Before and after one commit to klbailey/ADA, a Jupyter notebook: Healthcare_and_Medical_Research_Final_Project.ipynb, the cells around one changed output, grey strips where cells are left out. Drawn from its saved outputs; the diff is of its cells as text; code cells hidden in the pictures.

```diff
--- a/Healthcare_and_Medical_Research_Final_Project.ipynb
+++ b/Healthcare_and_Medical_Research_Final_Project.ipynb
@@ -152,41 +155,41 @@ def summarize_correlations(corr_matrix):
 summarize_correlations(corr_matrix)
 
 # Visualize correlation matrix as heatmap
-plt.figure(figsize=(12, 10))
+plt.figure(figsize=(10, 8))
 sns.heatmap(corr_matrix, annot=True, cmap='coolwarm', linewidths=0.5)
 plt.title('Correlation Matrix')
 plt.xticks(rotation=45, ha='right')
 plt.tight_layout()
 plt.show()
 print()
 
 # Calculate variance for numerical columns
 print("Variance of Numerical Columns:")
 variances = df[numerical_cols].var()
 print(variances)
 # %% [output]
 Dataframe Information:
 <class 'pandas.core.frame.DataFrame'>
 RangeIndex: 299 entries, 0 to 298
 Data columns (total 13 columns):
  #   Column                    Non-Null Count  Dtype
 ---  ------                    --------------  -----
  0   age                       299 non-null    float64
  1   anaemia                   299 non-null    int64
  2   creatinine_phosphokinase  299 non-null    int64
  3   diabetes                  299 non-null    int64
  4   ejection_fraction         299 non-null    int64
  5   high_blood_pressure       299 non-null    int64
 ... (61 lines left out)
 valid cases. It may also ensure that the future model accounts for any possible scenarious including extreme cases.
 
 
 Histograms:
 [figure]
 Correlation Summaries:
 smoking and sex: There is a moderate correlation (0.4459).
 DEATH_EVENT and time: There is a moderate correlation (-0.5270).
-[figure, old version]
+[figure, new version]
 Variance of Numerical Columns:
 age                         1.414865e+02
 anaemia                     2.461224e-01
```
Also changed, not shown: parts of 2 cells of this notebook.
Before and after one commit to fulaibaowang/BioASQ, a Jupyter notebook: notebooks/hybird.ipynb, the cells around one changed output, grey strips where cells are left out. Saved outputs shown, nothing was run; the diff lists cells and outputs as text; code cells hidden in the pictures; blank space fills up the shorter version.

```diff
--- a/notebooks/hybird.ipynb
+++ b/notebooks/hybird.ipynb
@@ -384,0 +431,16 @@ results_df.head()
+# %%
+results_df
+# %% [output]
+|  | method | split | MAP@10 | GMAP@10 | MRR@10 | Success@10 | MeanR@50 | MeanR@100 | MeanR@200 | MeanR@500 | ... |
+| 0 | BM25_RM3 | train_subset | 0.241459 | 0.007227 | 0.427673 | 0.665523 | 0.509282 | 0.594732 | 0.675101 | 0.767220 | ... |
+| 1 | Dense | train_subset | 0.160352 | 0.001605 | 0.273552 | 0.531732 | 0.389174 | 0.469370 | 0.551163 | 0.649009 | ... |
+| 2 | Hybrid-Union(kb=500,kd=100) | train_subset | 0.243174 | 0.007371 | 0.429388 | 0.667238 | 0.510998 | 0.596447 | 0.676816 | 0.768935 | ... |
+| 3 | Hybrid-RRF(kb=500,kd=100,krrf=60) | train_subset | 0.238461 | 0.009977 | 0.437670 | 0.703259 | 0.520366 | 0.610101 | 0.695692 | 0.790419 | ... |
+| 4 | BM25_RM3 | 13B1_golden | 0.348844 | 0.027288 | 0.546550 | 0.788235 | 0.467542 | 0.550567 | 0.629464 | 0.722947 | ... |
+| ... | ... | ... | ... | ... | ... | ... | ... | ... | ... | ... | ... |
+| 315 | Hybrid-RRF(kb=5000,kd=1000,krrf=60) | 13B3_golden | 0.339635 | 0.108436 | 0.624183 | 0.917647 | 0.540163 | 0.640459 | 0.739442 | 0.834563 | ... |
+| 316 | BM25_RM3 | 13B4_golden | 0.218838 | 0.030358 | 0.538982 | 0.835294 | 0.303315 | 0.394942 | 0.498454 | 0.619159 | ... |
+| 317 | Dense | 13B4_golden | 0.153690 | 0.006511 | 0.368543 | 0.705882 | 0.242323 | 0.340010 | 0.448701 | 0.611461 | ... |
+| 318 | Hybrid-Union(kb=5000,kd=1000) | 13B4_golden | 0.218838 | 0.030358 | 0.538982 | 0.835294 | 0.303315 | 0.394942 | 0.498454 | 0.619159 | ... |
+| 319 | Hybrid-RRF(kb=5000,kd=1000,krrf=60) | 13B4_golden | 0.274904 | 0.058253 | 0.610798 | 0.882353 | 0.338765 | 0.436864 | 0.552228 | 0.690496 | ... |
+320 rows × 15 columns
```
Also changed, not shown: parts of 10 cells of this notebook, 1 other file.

• WHAT YOU NEED TO DO: Here you need to write out the listing above exactly, from its first line to its last.

• RESULT FOR THIS EXERCISE:
Before and after one commit to klbailey/ADA, a Jupyter notebook: Healthcare_and_Medical_Research_Final_Project.ipynb, the cells around one changed output, grey strips where cells are left out. Drawn from its saved outputs; the diff is of its cells as text; code cells hidden in the pictures.

```diff
--- a/Healthcare_and_Medical_Research_Final_Project.ipynb
+++ b/Healthcare_and_Medical_Research_Final_Project.ipynb
@@ -152,41 +155,41 @@ def summarize_correlations(corr_matrix):
 summarize_correlations(corr_matrix)
 
 # Visualize correlation matrix as heatmap
-plt.figure(figsize=(12, 10))
+plt.figure(figsize=(10, 8))
 sns.heatmap(corr_matrix, annot=True, cmap='coolwarm', linewidths=0.5)
 plt.title('Correlation Matrix')
 plt.xticks(rotation=45, ha='right')
 plt.tight_layout()
 plt.show()
 print()
 
 # Calculate variance for numerical columns
 print("Variance of Numerical Columns:")
 variances = df[numerical_cols].var()
 print(variances)
 # %% [output]
 Dataframe Information:
 <class 'pandas.core.frame.DataFrame'>
 RangeIndex: 299 entries, 0 to 298
 Data columns (total 13 columns):
  #   Column                    Non-Null Count  Dtype
 ---  ------                    --------------  -----
  0   age                       299 non-null    float64
  1   anaemia                   299 non-null    int64
  2   creatinine_phosphokinase  299 non-null    int64
  3   diabetes                  299 non-null    int64
  4   ejection_fraction         299 non-null    int64
  5   high_blood_pressure       299 non-null    int64
 ... (61 lines left out)
 valid cases. It may also ensure that the future model accounts for any possible scenarious including extreme cases.
 
 
 Histograms:
 [figure]
 Correlation Summaries:
 smoking and sex: There is a moderate correlation (0.4459).
 DEATH_EVENT and time: There is a moderate correlation (-0.5270).
-[figure, old version]
+[figure, new version]
 Variance of Numerical Columns:
 age                         1.414865e+02
 anaemia                     2.461224e-01
```
Also changed, not shown: parts of 2 cells of this notebook.
Before and after one commit to fulaibaowang/BioASQ, a Jupyter notebook: notebooks/hybird.ipynb, the cells around one changed output, grey strips where cells are left out. Saved outputs shown, nothing was run; the diff lists cells and outputs as text; code cells hidden in the pictures; blank space fills up the shorter version.

```diff
--- a/notebooks/hybird.ipynb
+++ b/notebooks/hybird.ipynb
@@ -384,0 +431,16 @@ results_df.head()
+# %%
+results_df
+# %% [output]
+|  | method | split | MAP@10 | GMAP@10 | MRR@10 | Success@10 | MeanR@50 | MeanR@100 | MeanR@200 | MeanR@500 | ... |
+| 0 | BM25_RM3 | train_subset | 0.241459 | 0.007227 | 0.427673 | 0.665523 | 0.509282 | 0.594732 | 0.675101 | 0.767220 | ... |
+| 1 | Dense | train_subset | 0.160352 | 0.001605 | 0.273552 | 0.531732 | 0.389174 | 0.469370 | 0.551163 | 0.649009 | ... |
+| 2 | Hybrid-Union(kb=500,kd=100) | train_subset | 0.243174 | 0.007371 | 0.429388 | 0.667238 | 0.510998 | 0.596447 | 0.676816 | 0.768935 | ... |
+| 3 | Hybrid-RRF(kb=500,kd=100,krrf=60) | train_subset | 0.238461 | 0.009977 | 0.437670 | 0.703259 | 0.520366 | 0.610101 | 0.695692 | 0.790419 | ... |
+| 4 | BM25_RM3 | 13B1_golden | 0.348844 | 0.027288 | 0.546550 | 0.788235 | 0.467542 | 0.550567 | 0.629464 | 0.722947 | ... |
+| ... | ... | ... | ... | ... | ... | ... | ... | ... | ... | ... | ... |
+| 315 | Hybrid-RRF(kb=5000,kd=1000,krrf=60) | 13B3_golden | 0.339635 | 0.108436 | 0.624183 | 0.917647 | 0.540163 | 0.640459 | 0.739442 | 0.834563 | ... |
+| 316 | BM25_RM3 | 13B4_golden | 0.218838 | 0.030358 | 0.538982 | 0.835294 | 0.303315 | 0.394942 | 0.498454 | 0.619159 | ... |
+| 317 | Dense | 13B4_golden | 0.153690 | 0.006511 | 0.368543 | 0.705882 | 0.242323 | 0.340010 | 0.448701 | 0.611461 | ... |
+| 318 | Hybrid-Union(kb=5000,kd=1000) | 13B4_golden | 0.218838 | 0.030358 | 0.538982 | 0.835294 | 0.303315 | 0.394942 | 0.498454 | 0.619159 | ... |
+| 319 | Hybrid-RRF(kb=5000,kd=1000,krrf=60) | 13B4_golden | 0.274904 | 0.058253 | 0.610798 | 0.882353 | 0.338765 | 0.436864 | 0.552228 | 0.690496 | ... |
+320 rows × 15 columns
```
Also changed, not shown: parts of 10 cells of this notebook, 1 other file.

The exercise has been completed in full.